Under the barrage of relentless bombing, Russian and barrel, Aleppo, the symbol of the rebellion, has collapsed.

So now what? Read more “Aleppo Has Fallen. Now What?”

Slowly But Surely, Europe Gets Serious About Its Own Defense

Portuguese submarine
The Portuguese submarine Tridente participates in naval exercises with ships from NATO allies, November 5, 2015 (NATO)

The European Commission proposed a huge increase in defense research spending on Wednesday, the same day Belgium and the Netherlands agreed to jointly replace their aging frigates and minesweepers.

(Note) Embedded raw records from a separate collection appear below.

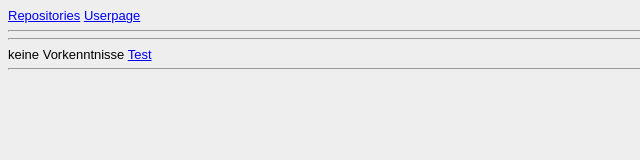
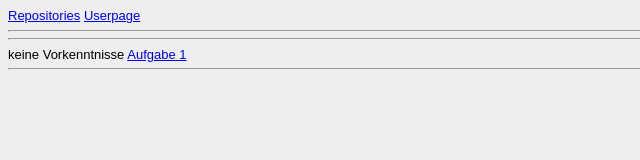
Before and after one commit to Eleonora2709/Eleonora2709.github.io, a plain HTML site: page Steckbrief/steckbrief.htm in a window 1280 px wide. Shown: the full height of the page, 0-640 px from the left. Drawn offline with Linux system fonts and the light colour scheme.

Commit message:
Update steckbrief.htm

```diff
--- a/Steckbrief/steckbrief.htm
+++ b/Steckbrief/steckbrief.htm
@@ -11,7 +11,7 @@
 <hr>
 keine Vorkenntnisse
 <!-- Hier die Links zu den gelösten Aufgaben einstellen, aktuelle oben, alte stehen lassen! Format: Aufgabenbezeichnung, Datum -->
-  <a href="file:///Users/dmitriwolf/Desktop/TEST.html" target="_blank"> Test </a>
+  <a href="file:///Users/dmitriwolf/Documents/Git/Eleonora2709.github.io/Aufgabe1/Aufgabe1.pdf" target="_blank"> Aufgabe 1 </a>
 
 <!-- Hier bitte die Vorkenntnisse im Bereich Programmierung zu Beginn der Veranstaltung kurz beschreiben! -->
 <hr>
```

Both moves underscore that Europe is getting more serious about its own defense and come only weeks after the European Commission president, Jean-Claude Juncker, reiterated his support for an EU army. Read more “Slowly But Surely, Europe Gets Serious About Its Own Defense”

After Mosul Falls, What Then?

There are some 100,000 troops involved in the conquest (or reconquest, depending on your perspective) of Mosul. On the surface, the battle is meant to restore the Iraqi government to its full writ; a Baghdad-united Shia and Sunni realm, a nation state on the way to functionality. In other words, a normal country.

Ah, dreams.

Careful observation reveals a more wretched future. The Islamic State may be doomed, but that hardly means peace for Iraq. There are too many who want a piece of this particular pie.

Many players there are. Let’s start with the greatest of powers, who define the broadest outlines of geopolitics in the Middle East. Read more “After Mosul Falls, What Then?”